## About this task
In the records, find each line where "Swap" occurs, and copy it.

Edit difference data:
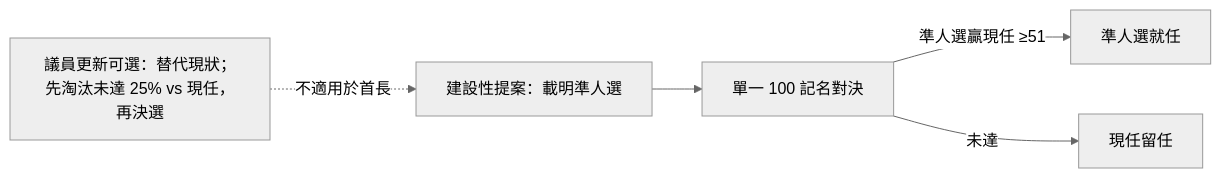
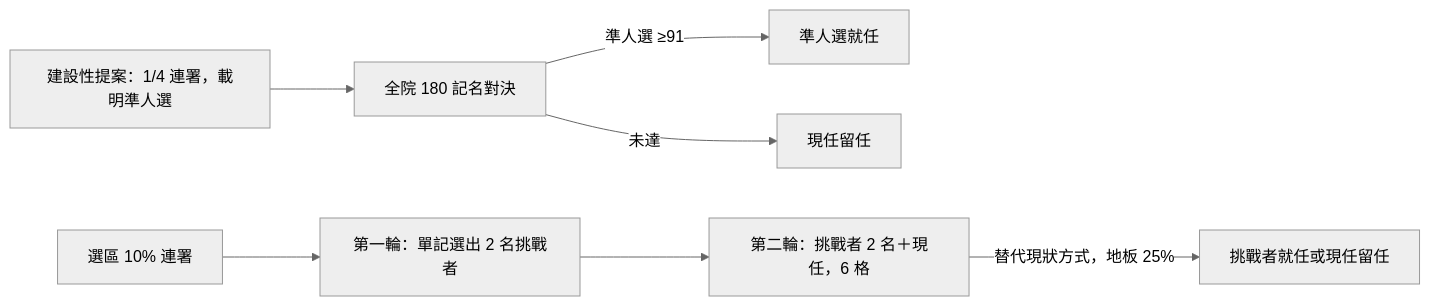
One commit to IRonROOT578/Political-Economy-Research-Public changed the tenth of 12 diagrams in topics/regime-designs/designs/台灣/一院議會制/憲政架構圖.md. Above: the diagram before and after it, drawn with Mermaid (neutral theme). The commit also changed other lines of this file and 241 other files, not shown here.

````diff
--- a/topics/regime-designs/designs/台灣/一院議會制/憲政架構圖.md
+++ b/topics/regime-designs/designs/台灣/一院議會制/憲政架構圖.md
@@ -141,8 +143,9 @@
 ```mermaid
 flowchart LR
-  Prop[建設性提案：載明準人選] --> Vote[單一 100 記名對決]
-  Vote -->|準人選贏現任 ≥51| Swap[準人選就任]
+  Prop[建設性提案：1/4 連署，載明準人選] --> Vote[全院 180 記名對決]
+  Vote -->|準人選 ≥91| Swap[準人選就任]
   Vote -->|未達| Stay[現任留任]
-  Opt[議員更新可選：替代現狀；先淘汰未達 25% vs 現任，再決選]
-  Opt -.->|不適用於首長| Prop
+  Pet[選區 10% 連署] --> R1[第一輪：單記選出 2 名挑戰者]
+  R1 --> R2[第二輪：挑戰者 2 名＋現任，6 格]
+  R2 -->|替代現狀方式，地板 25%| Out[挑戰者就任或現任留任]
 ```
````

## Answer space
-  Vote -->|準人選贏現任 ≥51| Swap[準人選就任]
+  Vote -->|準人選 ≥91| Swap[準人選就任]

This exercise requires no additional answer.